Unfortunately, by the time the standard medical and procedural protocols for Pudendal Neuralgia diagnosis are done, quite a bit of time has lapsed. The key is to always rule out Pudendal Neuralgia as soon as mild symptoms are observed and in my opinion, when patients present with:

  • Pelvic pain
  • Lower back pain
  • Sacro-iliac pain and
  • Decline in posture

The last three posted may or may not come with pelvic pain which then brings the differential diagnosis of Pudendal Neuralgia closer to the surface.

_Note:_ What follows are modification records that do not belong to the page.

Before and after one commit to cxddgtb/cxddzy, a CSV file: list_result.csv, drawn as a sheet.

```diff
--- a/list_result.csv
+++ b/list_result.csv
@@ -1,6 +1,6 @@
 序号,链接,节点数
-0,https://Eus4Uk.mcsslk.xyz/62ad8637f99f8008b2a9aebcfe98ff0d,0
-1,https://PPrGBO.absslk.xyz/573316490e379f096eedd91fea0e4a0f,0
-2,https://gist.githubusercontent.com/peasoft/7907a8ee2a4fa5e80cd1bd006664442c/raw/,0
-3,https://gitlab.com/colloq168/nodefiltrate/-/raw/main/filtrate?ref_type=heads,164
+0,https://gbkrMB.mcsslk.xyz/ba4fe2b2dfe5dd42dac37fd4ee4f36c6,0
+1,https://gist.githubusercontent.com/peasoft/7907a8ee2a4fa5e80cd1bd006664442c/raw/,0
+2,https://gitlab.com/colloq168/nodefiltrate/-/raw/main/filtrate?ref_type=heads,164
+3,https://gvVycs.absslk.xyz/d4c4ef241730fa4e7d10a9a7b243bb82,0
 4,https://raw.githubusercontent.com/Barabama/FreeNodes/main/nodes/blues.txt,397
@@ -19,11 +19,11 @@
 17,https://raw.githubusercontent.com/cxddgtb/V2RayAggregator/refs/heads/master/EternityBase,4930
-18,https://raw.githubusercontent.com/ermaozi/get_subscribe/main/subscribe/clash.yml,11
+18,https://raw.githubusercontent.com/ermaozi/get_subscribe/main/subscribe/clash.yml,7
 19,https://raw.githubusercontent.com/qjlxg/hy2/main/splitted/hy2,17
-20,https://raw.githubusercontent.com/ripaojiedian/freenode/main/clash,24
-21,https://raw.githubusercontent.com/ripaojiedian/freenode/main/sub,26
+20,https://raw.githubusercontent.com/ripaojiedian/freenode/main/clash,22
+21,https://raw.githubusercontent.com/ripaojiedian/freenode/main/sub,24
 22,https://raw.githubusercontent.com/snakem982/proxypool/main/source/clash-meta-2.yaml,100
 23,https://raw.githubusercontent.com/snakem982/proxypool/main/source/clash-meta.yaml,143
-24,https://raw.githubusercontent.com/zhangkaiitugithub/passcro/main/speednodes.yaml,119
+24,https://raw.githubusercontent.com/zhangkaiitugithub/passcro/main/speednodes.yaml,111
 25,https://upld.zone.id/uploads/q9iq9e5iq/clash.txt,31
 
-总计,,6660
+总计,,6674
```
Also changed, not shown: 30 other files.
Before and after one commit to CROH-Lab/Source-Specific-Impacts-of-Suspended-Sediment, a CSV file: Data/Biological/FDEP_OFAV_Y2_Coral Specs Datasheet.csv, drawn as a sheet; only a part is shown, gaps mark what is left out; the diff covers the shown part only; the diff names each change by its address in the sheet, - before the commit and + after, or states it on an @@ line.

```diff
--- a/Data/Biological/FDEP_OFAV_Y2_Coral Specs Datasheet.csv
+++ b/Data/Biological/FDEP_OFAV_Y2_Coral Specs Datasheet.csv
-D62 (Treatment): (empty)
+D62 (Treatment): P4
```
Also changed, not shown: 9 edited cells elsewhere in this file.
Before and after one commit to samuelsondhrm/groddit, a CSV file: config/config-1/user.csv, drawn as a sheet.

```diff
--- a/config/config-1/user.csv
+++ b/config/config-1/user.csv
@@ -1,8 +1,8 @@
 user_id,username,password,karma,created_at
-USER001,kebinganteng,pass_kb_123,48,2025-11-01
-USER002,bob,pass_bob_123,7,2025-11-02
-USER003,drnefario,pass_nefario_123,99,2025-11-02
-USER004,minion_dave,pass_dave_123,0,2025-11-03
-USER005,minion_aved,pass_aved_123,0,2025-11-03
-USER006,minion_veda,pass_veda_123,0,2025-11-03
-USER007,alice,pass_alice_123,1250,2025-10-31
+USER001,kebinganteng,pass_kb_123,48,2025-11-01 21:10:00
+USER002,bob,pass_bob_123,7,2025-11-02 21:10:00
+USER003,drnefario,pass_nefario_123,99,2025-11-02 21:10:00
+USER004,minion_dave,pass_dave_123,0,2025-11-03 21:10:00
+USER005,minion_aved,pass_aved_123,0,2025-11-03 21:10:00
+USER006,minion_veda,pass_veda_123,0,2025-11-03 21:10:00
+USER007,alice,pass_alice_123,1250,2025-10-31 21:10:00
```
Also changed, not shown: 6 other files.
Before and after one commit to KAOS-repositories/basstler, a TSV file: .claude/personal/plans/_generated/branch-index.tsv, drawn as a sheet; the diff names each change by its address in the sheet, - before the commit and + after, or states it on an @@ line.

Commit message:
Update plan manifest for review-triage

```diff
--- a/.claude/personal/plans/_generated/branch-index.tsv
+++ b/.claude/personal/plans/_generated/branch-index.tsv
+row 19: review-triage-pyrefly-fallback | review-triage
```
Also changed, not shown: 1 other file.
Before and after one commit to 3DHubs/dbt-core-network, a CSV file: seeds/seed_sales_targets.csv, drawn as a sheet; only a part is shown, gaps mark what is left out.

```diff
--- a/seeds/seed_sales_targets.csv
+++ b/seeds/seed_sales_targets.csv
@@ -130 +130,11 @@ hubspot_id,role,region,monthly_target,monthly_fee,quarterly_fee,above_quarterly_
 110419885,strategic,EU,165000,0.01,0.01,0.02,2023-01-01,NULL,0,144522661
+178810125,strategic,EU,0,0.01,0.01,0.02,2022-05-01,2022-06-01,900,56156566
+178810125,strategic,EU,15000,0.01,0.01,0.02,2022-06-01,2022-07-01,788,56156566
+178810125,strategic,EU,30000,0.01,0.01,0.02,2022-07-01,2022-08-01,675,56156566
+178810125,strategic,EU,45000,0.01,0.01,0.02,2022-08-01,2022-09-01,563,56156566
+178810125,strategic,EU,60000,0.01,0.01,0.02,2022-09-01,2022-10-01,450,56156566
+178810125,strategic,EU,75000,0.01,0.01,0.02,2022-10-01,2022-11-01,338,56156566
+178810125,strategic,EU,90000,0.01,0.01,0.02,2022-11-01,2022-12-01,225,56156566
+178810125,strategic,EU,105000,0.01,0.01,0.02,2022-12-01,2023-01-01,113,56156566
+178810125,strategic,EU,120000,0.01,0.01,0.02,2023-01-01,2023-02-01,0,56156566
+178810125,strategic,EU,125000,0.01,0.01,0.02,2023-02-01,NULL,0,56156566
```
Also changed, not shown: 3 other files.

It is important for general practitioners, chiropractors, and physical therapists who may encounter patients with the beginning of pudendal nerve irritation from symptoms such as back pain, sacroiliac pain, and at times mild pain in the pelvis to rule out pudendal neuralgia. It is much easier to address the issue with stabilization of the pelvis, hips, and lower back and improve posture so the nerve is not compromised.

In case of surgeries or trauma in the pelvis, and chronic muscle guarding of the pelvis, internal pelvic floor treatment should be a part of recovery to assure scar tissue formation does not impact this nerve negatively. Postural stabilization should be the next step in preventing this complex nerve from being impacted regardless of the cause of Pudendal Neuralgia.

What is the Best Postural Stabilization Exercise?

There are many claims of the ‘best’ postural stabilization exercises when it comes to the rehabilitation world; however, what makes sense is to go with the ONE exercise type that applies to all human beings! I am talking about Developmental Kinesiology which is what all babies on this planet use to go from helpless infants to running toddlers.

At our clinic, we use Dynamic Neuromuscular Stabilization or DNS to bring back all types of musculoskeletal insufficiencies that may or may not lead to nerve issues.

It is important to keep in mind that not all pelvic floor therapists focus on postural correction and most that claim they do, barely spend quality time to assure the stabilization of the trunk or torso as well as the hips. It is important to have internal manual work done but you can’t expect the ‘floor’ to be stabilized if the ‘house’ (pelvis) is shaky and unstable.

If you suspect having Pudendal Neuralgia, are told you have it, or wish to rule out Pudendal Neuralgia, contact me.

Dr. Shakib